Katie Dykes has sat at the large conference table in the Department of Energy and Environmental Protection commissioner’s office many, many times. But not the way she does now.
Now she sits at the head of that table as the third person to lead DEEP since it was created from the old Department of Environmental Protection in 2011.
A self-described geek who admits she wears the description energy wonk as “a badge of honor,” Dykes was the deputy commissioner of DEEP’s Energy Bureau from 2012 until 2015 as it created the first-ever energy strategy for the state, including the first organized policy around renewable and clean energy deployment.
She moved into the world of energy regulation in 2015, becoming chair of the Public Utilities Regulatory Authority (PURA), until Gov. Ned Lamont, in a move that surprised just about everyone, tapped her to run the department.
Now back — not only in DEEP administration but as the boss — she lives a packed, sometimes double-booked life that has her racing across the state while juggling the care of three young children with her husband Mackey Dykes, who is equally busy as vice president of commercial and industrial programs at the Connecticut Green Bank.
A wonk family for sure when it comes to the often highly technical, complex, jargon- and acronym-filled vagaries of energy policy – renewable or otherwise.
Dykes takes over as the department arguably moves into its second generation. DEEP’s first commissioner, Dan Esty – Dykes’ professor when she was a Yale undergrad and then a law student — Esty’s successor Rob Klee, and the governor they served – Dan Malloy – are gone.
Their philosophy and very clear marching orders over eight years – to usher in cheaper, cleaner and more reliable energy – sometimes succeeded and sometimes didn’t. The department Dykes inherited has been battered by budget cuts and personnel losses and faces a federal government that is openly hostile to many of its own environmental mandates, leaving states like Connecticut to pick up the slack with fewer federal resources.
Meanwhile, the energy and environmental philosophy from Lamont – create jobs and reduce carbon emissions — remains a bit fuzzy. And Dykes faces growing pains that remain unresolved from the Malloy years, as well as divisive new issues. Most of them involve that wonky subject she loves – energy.
But DEEP’s other missions involve classic environmental concerns, encompassing everything from running state parks and wildlife management to tackling more recent challenges associated with climate change, such as the sea level rise that threatens the Connecticut coast.
“What is surprising and shocking and sobering, frankly, is how rapidly we are experiencing the effects and seeing the unfolding of climate change. Climate change clearly has to be at the top of our agenda.”
DEEP Commissioner Katie Dykes
It’s somewhat new territory for the energy-focused Dykes and she returns repeatedly to her energy comfort zone for paradigms. But the first subject she addresses when asked to contemplate her return to DEEP administration is environmental.
“Climate change clearly has to be at the top of our agenda,” she said, sitting at her big conference table on a recent morning, a sports fleece over her commissioner-appropriate clothes – not unlike her two predecessors, who sometimes turned up at work in suits and hiking boots.

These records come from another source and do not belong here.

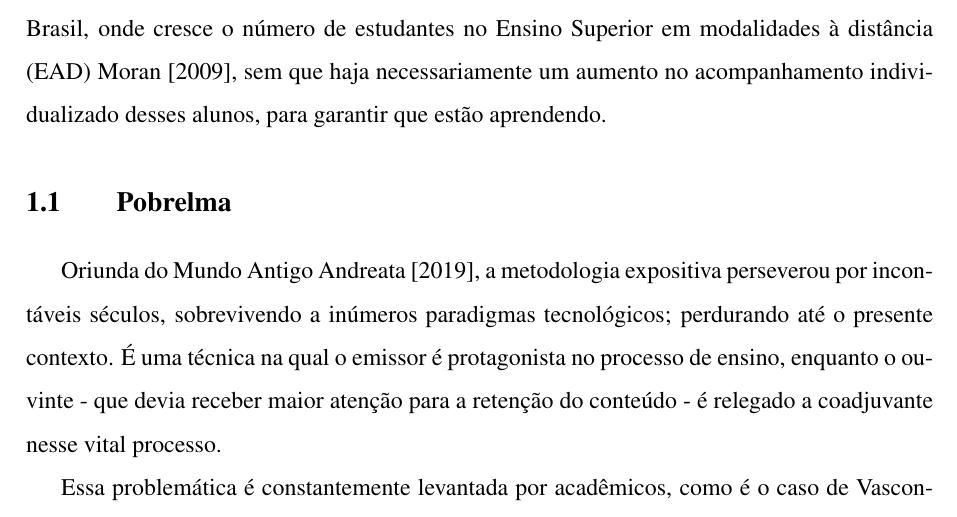
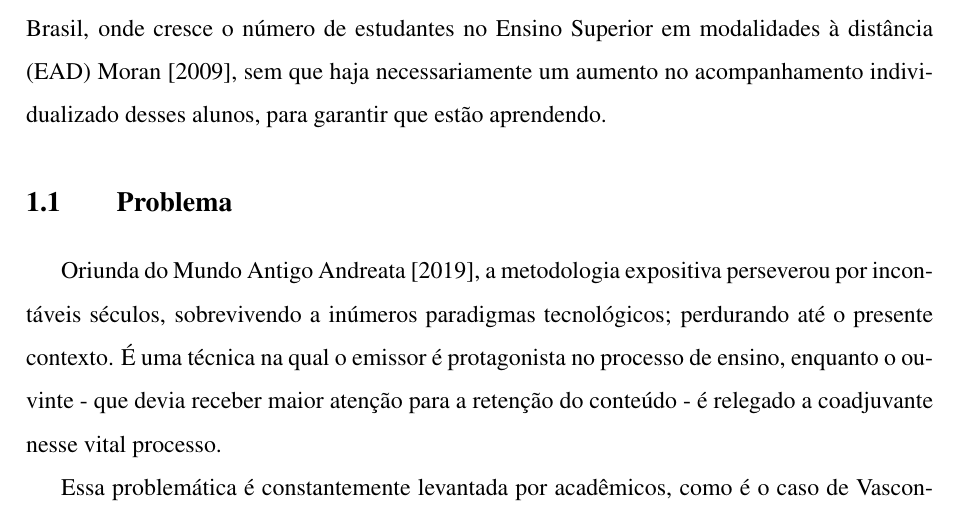
Before and after one commit to Manoel-Mieiro/tcc, a LaTeX thesis (main.tex, which reads text/chapters/introduction/issue.tex): part of page 8 of 20, cut so that both start at the same text. Compiled offline with pdfLaTeX.

Commit message:
fix: corrigindo erro no nome da seção de Problema. Corrigindo commit 4c8b90ba7151d83f90f8d9b14cac41a49cd74ef5

```diff
--- a/text/chapters/introduction/issue.tex
+++ b/text/chapters/introduction/issue.tex
@@ -1,4 +1,4 @@
-\section{Pobrelma}
+\section{Problema}
 Oriunda do Mundo Antigo \cite{andreataAulaExpositivaPaulo2019}, a metodologia expositiva perseverou por incontáveis séculos, sobrevivendo a inúmeros paradigmas tecnológicos; perdurando até o presente contexto. É uma técnica na qual o emissor é protagonista no processo de ensino, enquanto o ouvinte - que devia receber maior atenção para a retenção do conteúdo - é relegado a coadjuvante nesse vital processo.
 
 Essa problemática é constantemente levantada por acadêmicos, como é o caso de \cite{vasconcellosMetodologiaDialeticaEm1992} e \cite{pereiraCriticaMetodologiaTradicional2022}, que apontam o mero papel de ouvinte como prejudicial aos estudantes, que não são estimulados a engajar; tem uma postura meramente passiva. Eles ainda citam que o docente procura verificar se todos estão entendendo, mas por meio de perguntas vagas, indagando os estudantes quanto à sua compreensão. Nesse processo, os estudantes apenas concordam, e a conversa é finalizada no ato. Não há acompanhamento ativo, apenas uma estrutura hierarquizada e de efetividade discutível.
```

“What is surprising and shocking and sobering, frankly, is how rapidly we are experiencing the effects and seeing the unfolding of climate change,” she added. “So when I think back over the last six years and really what’s changed – that’s really what’s present for me. I just cannot underscore enough how quickly things have changed in this short time period.”
Past versus present
As one of the architects of that first energy strategy in 2012 that focused on a transition to natural gas-based electricity generation and heat as a bridge from oil and coal to renewables, Dykes faced considerable pushback from an unhappy environmental advocacy community and like-minded lawmakers because of the climate implications of continuing with gas. A concerted regional effort eventually thwarted all plans for additional natural gas pipelines in New England and New York.
“I think we have traveled a very long way on that bridge in a short period of time,” she said, indicating there was likely to be no similar push for gas moving forward.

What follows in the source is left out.